What needs to be done. Copy out all lines from the material that contain the string "About".

Data for review.
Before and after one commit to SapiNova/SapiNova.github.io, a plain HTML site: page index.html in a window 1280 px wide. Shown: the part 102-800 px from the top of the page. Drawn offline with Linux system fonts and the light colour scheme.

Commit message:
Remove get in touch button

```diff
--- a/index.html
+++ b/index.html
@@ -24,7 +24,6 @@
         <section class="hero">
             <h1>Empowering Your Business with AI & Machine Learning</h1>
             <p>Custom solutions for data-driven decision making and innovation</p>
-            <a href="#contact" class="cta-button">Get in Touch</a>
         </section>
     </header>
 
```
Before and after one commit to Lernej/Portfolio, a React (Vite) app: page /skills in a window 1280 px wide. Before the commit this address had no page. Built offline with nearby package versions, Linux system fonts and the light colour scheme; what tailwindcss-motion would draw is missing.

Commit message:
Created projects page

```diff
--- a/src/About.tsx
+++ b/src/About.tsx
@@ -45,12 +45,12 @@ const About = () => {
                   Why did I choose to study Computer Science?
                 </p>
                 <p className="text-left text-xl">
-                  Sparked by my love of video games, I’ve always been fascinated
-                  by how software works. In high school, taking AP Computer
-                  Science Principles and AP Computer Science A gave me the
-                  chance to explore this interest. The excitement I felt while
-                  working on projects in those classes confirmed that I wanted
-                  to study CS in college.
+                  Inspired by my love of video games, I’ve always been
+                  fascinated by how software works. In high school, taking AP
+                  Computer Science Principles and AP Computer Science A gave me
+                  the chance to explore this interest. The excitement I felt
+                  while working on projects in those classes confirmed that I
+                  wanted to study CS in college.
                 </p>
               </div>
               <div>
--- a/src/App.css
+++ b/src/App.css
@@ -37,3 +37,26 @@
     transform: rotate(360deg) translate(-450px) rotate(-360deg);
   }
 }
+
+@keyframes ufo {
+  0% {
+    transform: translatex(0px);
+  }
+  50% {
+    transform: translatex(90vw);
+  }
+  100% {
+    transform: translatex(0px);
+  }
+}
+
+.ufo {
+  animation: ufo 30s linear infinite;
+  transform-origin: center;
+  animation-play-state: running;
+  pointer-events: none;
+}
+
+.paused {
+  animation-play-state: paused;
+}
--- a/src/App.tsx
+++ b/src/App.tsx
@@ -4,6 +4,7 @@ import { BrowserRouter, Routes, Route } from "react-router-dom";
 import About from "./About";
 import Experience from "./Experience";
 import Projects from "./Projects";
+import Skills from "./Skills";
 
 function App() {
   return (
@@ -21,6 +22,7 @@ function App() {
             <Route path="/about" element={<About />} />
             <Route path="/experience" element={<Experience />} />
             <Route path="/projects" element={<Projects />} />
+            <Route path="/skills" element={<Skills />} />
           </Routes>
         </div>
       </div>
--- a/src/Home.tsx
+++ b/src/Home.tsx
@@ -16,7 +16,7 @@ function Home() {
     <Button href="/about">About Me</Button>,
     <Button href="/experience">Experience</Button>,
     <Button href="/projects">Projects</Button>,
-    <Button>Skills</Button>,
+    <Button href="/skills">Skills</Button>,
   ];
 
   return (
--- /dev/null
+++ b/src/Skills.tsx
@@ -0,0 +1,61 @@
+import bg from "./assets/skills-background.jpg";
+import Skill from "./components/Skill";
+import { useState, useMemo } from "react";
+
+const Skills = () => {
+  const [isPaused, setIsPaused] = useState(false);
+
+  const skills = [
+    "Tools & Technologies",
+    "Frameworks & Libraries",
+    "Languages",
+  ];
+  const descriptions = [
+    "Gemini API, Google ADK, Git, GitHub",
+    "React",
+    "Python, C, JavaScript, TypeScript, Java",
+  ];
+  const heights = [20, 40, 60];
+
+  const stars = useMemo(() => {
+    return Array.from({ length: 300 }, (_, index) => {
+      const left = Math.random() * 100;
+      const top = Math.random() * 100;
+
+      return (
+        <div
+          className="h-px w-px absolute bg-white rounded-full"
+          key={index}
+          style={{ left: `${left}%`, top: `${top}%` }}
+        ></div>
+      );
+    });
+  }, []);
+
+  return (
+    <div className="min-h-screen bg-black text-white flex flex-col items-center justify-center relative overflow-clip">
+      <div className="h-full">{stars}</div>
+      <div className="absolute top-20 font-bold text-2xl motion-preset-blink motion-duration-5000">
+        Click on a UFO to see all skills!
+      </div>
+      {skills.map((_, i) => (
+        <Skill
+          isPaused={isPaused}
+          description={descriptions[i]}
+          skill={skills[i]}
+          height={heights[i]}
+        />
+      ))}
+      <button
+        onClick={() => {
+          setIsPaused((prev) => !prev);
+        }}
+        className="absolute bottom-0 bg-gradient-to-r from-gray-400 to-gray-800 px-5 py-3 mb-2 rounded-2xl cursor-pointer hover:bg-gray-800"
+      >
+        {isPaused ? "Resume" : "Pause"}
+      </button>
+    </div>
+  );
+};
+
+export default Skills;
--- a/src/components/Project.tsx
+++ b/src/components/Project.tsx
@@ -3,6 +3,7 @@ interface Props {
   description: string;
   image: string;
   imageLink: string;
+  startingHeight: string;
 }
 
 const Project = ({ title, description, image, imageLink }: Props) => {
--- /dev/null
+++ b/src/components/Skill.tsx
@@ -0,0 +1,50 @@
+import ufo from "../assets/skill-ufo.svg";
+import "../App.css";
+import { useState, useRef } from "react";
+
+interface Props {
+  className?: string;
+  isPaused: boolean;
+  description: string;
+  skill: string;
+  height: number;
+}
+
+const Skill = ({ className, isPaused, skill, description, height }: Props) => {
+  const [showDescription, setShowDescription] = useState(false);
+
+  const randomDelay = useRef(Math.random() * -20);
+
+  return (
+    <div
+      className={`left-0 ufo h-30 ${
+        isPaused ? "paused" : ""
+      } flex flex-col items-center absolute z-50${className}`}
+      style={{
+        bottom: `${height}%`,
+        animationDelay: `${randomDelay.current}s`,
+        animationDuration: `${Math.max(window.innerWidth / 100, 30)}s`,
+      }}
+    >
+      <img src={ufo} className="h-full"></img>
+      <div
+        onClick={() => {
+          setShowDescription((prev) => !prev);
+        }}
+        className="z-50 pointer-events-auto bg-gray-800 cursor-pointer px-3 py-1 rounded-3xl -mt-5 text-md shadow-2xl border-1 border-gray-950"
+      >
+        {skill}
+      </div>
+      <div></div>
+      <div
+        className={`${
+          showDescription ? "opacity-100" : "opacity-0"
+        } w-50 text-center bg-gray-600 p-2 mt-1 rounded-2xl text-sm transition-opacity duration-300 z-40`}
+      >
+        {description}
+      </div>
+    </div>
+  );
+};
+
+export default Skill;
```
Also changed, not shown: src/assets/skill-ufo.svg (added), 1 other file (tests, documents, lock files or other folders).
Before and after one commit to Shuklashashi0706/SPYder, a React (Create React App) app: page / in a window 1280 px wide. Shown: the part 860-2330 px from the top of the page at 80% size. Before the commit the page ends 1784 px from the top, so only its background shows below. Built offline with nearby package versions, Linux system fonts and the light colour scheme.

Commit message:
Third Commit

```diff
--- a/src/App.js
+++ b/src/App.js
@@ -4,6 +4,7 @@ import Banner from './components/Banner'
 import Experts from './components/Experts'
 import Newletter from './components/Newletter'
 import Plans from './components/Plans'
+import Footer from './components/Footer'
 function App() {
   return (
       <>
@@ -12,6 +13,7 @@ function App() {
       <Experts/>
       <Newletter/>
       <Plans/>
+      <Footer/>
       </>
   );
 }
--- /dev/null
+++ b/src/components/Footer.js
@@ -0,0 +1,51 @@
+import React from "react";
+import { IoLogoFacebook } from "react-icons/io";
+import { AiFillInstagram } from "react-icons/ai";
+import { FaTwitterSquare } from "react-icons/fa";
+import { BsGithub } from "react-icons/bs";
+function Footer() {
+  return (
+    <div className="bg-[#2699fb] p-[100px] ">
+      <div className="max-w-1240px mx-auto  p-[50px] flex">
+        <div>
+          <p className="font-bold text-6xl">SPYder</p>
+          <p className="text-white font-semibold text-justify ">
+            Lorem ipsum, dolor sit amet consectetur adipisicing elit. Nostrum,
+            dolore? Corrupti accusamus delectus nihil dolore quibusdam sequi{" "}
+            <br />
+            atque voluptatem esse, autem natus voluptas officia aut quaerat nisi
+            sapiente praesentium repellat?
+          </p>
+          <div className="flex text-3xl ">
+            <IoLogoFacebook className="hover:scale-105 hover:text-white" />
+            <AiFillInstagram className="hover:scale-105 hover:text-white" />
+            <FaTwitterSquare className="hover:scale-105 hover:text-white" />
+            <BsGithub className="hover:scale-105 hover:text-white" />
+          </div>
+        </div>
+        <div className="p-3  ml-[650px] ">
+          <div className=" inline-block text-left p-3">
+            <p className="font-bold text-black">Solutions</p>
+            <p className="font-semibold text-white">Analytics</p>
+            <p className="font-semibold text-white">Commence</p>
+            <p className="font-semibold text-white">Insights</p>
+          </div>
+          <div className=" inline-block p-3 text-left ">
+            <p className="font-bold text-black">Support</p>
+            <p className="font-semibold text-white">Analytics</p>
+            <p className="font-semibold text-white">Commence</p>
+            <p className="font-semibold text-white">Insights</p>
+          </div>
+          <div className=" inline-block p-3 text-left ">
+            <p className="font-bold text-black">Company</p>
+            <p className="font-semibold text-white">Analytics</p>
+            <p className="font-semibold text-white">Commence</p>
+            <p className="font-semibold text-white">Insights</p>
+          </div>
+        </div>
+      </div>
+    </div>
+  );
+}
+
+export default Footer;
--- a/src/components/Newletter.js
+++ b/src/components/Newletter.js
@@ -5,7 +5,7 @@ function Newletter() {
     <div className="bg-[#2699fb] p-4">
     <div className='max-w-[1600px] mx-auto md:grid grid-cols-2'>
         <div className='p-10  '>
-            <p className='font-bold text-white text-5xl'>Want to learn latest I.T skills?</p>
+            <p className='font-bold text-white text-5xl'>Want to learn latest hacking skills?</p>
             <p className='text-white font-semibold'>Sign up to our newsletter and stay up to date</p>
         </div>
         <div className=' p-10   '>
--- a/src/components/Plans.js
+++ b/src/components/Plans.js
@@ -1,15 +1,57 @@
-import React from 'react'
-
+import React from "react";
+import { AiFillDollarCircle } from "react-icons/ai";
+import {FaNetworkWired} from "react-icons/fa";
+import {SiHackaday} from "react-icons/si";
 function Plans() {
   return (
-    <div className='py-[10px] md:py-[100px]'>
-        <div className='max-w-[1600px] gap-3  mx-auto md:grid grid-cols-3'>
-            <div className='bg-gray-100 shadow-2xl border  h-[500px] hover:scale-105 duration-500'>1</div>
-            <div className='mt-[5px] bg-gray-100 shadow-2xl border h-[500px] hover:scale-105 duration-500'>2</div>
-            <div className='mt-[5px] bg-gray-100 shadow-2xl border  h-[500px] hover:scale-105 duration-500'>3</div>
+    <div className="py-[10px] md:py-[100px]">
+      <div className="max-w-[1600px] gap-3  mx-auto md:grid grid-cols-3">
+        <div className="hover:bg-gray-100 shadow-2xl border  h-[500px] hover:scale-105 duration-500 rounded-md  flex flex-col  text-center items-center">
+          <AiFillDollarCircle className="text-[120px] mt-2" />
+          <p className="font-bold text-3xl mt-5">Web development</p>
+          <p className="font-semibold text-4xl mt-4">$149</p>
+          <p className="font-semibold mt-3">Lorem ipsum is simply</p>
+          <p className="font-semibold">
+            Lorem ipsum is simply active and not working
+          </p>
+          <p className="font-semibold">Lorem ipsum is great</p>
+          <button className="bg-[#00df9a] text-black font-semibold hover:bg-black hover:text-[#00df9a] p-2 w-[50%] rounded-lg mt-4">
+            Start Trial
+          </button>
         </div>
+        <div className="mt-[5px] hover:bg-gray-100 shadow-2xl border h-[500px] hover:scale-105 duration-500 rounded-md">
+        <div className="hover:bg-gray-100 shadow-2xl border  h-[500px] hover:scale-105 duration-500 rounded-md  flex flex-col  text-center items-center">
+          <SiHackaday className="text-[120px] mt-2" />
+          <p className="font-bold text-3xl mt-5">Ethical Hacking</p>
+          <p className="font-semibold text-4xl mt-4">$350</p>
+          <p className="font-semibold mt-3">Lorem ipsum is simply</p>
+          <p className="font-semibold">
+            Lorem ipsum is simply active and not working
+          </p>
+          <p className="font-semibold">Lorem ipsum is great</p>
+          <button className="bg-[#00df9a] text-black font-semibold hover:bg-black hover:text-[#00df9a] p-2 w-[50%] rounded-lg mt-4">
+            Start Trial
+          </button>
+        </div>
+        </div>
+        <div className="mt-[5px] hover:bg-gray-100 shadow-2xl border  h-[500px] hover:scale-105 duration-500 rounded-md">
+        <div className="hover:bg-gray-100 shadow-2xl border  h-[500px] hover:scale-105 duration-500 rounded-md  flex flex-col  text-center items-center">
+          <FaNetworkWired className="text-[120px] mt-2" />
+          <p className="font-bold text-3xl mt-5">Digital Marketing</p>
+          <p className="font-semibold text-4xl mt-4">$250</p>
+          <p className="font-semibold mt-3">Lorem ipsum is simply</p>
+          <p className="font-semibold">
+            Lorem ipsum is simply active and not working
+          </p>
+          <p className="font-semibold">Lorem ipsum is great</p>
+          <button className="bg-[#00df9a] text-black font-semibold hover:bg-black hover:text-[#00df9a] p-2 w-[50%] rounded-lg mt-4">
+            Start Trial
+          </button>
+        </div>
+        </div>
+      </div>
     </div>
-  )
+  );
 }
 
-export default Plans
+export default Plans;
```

Written solution.
--- a/src/About.tsx
+++ b/src/About.tsx
@@ -45,12 +45,12 @@ const About = () => {
 import About from "./About";
             <Route path="/about" element={<About />} />
     <Button href="/about">About Me</Button>,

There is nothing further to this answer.